Cars that are driven by their computers will have massive social and industrial ramifications, and they could really be ubiquitous by 2025.
The avoidance of accidents will cut insurance costs. Fuel savings will be huge from more efficient high-speed, long-distance cruising in “car-trains.” Congestion avoidance will speed traffic and save fuel too. Older people won’t lose their freedom of mobility when they physically can’t drive any more. Inexperienced young people won’t be barred from driving because of crippling initial insurance costs.
“By 2025, driverless cars will be in widespread operation, which could revolutionize individual mobility,” HSBC said in a recent report.“This will enable people to drive until an old age, fuel efficiency will increase, and accidents will be reduced to close to zero,” the bank said.
There will be losers too. Obviously taxi companies will find business disappearing. Railroads, bus companies and short-haul airlines will suffer. If you can move from your home to your destination, door-to-door in the comfort of your car, who’s going to take the train, bus or plane?
Hotels might be in for a shock too. If you can travel overnight to your business meeting in the morning by sleeping in the back of your self-driving Winnebago, showering and breakfasting on the way, who’d want to do it the traditional way?
Big winners will include software sellers with in-car applications to entertain drivers with new time on their hands. Radio and recorded music businesses will lose a captive audience. Highway speed limits are likely to be raised when the new technology demonstrates it can eliminate accidents, cutting journey times and adding to the virtuous circle.

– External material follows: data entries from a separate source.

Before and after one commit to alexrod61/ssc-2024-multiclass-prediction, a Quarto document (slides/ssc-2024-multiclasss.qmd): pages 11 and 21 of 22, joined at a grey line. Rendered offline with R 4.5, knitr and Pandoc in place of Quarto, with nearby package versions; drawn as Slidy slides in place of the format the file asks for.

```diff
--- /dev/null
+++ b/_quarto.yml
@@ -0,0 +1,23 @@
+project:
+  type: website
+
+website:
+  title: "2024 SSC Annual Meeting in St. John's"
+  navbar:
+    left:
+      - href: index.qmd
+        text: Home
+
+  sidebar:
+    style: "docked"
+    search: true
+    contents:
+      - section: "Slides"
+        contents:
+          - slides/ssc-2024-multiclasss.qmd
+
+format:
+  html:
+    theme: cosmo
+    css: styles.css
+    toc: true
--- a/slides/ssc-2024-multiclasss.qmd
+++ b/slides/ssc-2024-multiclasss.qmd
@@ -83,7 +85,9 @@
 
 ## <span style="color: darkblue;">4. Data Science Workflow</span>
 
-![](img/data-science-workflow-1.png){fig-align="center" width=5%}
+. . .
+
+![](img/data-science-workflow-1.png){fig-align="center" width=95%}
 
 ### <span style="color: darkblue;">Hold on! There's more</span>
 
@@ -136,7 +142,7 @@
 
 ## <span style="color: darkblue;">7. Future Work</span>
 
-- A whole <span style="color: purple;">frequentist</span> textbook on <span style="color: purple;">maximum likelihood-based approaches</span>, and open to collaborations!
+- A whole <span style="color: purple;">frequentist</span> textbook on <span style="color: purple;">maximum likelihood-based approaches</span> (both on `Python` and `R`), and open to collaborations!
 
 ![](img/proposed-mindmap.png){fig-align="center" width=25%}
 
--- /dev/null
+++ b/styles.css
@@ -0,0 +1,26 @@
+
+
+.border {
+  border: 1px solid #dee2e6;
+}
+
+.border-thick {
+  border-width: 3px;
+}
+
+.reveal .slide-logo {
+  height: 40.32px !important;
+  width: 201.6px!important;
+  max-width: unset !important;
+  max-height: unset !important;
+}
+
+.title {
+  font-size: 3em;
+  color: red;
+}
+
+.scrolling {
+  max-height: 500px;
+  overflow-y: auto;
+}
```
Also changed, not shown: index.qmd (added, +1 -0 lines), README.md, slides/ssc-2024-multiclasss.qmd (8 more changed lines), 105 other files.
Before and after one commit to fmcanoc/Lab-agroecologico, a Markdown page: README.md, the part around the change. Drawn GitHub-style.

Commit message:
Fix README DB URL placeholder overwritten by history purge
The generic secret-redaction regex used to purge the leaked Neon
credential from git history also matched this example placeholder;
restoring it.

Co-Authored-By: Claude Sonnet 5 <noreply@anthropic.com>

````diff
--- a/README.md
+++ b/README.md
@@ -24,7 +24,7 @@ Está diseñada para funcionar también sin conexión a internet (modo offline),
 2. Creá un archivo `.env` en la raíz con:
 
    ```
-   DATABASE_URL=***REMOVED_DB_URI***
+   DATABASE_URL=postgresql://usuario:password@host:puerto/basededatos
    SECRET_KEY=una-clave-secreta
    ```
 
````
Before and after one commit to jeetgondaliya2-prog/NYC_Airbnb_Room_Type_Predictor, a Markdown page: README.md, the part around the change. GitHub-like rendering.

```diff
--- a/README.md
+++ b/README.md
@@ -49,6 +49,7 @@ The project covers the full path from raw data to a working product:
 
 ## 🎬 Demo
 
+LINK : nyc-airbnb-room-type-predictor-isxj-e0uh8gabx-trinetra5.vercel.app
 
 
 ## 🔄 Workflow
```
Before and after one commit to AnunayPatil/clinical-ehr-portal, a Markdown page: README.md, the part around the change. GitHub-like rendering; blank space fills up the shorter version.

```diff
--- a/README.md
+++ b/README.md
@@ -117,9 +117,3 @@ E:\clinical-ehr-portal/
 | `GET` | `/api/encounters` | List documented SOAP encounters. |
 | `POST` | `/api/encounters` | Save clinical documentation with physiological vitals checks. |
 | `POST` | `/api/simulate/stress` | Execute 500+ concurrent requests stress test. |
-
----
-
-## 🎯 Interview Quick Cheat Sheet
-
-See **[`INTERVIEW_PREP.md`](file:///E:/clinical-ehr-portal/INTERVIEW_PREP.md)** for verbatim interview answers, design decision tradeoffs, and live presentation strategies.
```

“This is not a toy. The social and economic implications are enormous. Beyond the practical benefits, we estimate autonomous cars can contribute $1.3 trillion in annual savings to the U.S. economy alone, with global savings estimated at over $5.6 trillion,” Morgan Stanley said.
And when it becomes obvious that car computerization works, it won’t be long before people start to look at all those vehicles sitting motionless in parking lots all day doing nothing. Why not use computer power to use them a bit more often by dialing up the nearest available car for your limited journey?
“Non-auto industries with high stakes in this market include telecom services, software, media, freight transportation, semiconductors and insurance,” Morgan Stanley added.
Consultants Frost & Sullivan (F&S) said most major car manufacturers are pursuing autonomous cars with Mercedes in the lead, followed by other Germans like BMW and Volkswagen. Toyota’s Lexus is at the forefront too, but Ford is also up there and closing fast. F&S says Google is a leader too, although as a technology provider not a carmaker.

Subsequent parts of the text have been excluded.